"We will review thoroughly and the situation is never [the fault] of one person or one department. It is the communication between the drivers, the pit-wall, strategy and all of us taking decisions.
"That was absolutely subpar from all of us, and that includes me. It is good when it hurts, and when it stings, it sticks."
Winner - Fernando Alonso
Chaotic race, red flags, wet weather? If you ever wanted a recipe for Fernando Alonso to pop up and grab a strong result, this was it.
Canny as ever, Alonso sent the Aston Martin up the inside of the banked Turn 3 on the opening lap to run third behind Verstappen and Lando Norris.
When the deluge came, he casually passed the McLaren on slicks through the sweepers in Sector 1.
He then bided his time, keeping things ticking over and was in striking distance of Perez throughout, also overcoming a slow pit-stop.
The Spaniard now has seven podiums this season - which is more than double the number he got between 2014 and 2022.
He also picked up the first fastest lap of his career since the 2017 Italian Grand Prix and can still harbour hopes of finishing second in the standings.
Aston Martin has its mojo back after a difficult few races before the summer break, and a revved up Alonso is always an enticing watch.
What did Alonso say?
“I did think about trying a move at the last restart but then I thought maybe I couldn’t exit the circuit. So I stayed calm in second."
Loser - Charles Leclerc
At no point during the entire weekend did Charles Leclerc show any pace that made it seem a podium was possible.

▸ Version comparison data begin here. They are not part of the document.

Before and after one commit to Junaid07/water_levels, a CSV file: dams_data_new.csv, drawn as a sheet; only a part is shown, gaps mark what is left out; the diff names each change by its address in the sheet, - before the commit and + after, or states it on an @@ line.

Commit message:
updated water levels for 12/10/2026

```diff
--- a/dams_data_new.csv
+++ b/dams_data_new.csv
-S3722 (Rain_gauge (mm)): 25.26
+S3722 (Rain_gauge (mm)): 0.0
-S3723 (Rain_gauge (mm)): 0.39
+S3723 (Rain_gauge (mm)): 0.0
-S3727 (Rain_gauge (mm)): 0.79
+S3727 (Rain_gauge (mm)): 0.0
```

It was a scrappy weekend for the Monegasque who admitted that it was his call to pit on the opening lap coming off the final corner and that he did expect to lose a bit of time while Ferrari got organised.
During the race, contact caused floor damage and it cost him a huge 60 points of downforce.

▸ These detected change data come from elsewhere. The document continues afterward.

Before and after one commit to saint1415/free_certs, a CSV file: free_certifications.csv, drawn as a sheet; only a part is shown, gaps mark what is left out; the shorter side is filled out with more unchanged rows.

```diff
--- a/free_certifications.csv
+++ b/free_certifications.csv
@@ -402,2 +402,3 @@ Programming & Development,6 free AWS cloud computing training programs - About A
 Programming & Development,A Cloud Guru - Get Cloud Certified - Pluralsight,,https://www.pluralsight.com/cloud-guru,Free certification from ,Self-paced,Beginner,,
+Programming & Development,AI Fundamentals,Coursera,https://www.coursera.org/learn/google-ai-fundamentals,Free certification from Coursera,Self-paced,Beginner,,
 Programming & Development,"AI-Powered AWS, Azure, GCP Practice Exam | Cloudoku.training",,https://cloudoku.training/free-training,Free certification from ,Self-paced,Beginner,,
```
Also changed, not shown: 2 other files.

It was therefore just a matter of time before he retired, with Ferrari duly putting him out of his misery on Lap 41.
What did Leclerc say?
"I think initially it was five to 10 points [of downforce we were missing] but then we realised that it was more than 60.
"That is a different category, so after that first lap, it was all uphill."
Winner - Liam Lawson
Put yourself in the following situation.
You get a call-up to make your debut having missed two-thirds of practice, in a car you've never driven at a tough track.
Then, seconds into your first start, the rain comes down forcing you into a first live pitstop, then you must survive the awful conditions.
A red flag is then flown forcing you into a mini-sprint to the flag. Oh, and you've also copped a 10 second time penalty.
That was Liam Lawson's weekend - and the Kiwi made a very good account of himself.
In the end, he came home 13th, just eight seconds away from a debut point, and ahead of teammate Yuki Tsunoda, although the Japanese racer did finish ahead on the road before a five-second penalty was applied for colliding with Russell.
All in all, this was a free hit for Lawson with the next race at Monza much fairer to judge him on, but for a first attempt with everything he had to face, this was a very strong debut, one that he described as "sketchy."
What did Lawson say?
“It was a little bit sketchy. Rolling up to the grid, it started raining. It definitely wasn't the best feeling. But throughout the race, I was obviously learning a huge amount."
Loser - McLaren
What started with so much promise for Norris and McLaren ended with the dreams of what could have been.
Given the MCL60 can get heat into the tyres quickly, the rainy conditions were ideal for McLaren, if only it could have followed wet weather racing rule 101.
The team elected to tough it on out slicks and Norris slipped back down the order as others vaulted up thanks to being on the right tyre at the right time.
It is something the British driver picked up upon, believing the team must get better operationally.
Seventh place was his reward, but from second on the grid, that is far from what both driver and team would have been expecting.
What did Norris say?
It's clear we made the wrong decision. We made a bad decision and it's something we'll review and discuss because I guess we have made a couple this season.
"We've lost too many positions and also the points throughout this year with a couple of these things.